### INSTRUCTIONS FOR THE TASK
Please return all lines from the records below that include the string "Notes".

↓↓↓

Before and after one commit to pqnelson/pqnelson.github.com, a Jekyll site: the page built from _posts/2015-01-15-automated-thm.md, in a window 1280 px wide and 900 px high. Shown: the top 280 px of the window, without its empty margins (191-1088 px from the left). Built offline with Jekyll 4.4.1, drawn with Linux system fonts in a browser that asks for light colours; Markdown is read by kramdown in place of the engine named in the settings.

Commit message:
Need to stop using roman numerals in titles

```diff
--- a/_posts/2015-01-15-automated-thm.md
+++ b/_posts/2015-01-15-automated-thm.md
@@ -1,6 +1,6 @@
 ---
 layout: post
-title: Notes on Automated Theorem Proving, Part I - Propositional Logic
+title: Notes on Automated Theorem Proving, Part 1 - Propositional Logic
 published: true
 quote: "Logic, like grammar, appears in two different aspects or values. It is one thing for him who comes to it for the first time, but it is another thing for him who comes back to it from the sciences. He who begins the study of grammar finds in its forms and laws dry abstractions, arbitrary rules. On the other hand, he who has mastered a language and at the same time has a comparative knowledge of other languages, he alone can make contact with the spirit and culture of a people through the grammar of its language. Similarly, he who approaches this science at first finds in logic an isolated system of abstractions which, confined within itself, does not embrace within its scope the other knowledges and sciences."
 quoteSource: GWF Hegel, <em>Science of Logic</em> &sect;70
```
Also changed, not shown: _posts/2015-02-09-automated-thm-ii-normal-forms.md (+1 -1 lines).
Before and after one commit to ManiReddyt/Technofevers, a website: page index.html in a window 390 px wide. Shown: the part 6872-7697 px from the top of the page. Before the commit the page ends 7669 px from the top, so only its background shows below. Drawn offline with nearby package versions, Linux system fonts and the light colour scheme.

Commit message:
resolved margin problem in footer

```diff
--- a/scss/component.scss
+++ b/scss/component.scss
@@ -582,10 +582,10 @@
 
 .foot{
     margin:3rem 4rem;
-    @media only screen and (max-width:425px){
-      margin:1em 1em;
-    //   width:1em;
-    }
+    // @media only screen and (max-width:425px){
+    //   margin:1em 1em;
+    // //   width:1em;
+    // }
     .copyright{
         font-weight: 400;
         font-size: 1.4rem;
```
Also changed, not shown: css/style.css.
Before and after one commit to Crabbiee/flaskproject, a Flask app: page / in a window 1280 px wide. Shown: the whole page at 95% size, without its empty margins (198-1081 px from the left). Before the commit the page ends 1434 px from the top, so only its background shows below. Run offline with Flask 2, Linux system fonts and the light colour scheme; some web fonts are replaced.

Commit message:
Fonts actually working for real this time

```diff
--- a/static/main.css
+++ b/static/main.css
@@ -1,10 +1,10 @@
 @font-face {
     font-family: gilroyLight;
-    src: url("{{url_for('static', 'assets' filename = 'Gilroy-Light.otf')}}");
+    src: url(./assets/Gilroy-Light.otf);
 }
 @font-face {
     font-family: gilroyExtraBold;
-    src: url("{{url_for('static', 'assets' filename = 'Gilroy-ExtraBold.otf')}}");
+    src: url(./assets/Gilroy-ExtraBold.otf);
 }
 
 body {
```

↑↑↑

### SOLUTION TO THIS PROBLEM
-title: Notes on Automated Theorem Proving, Part I - Propositional Logic
+title: Notes on Automated Theorem Proving, Part 1 - Propositional Logic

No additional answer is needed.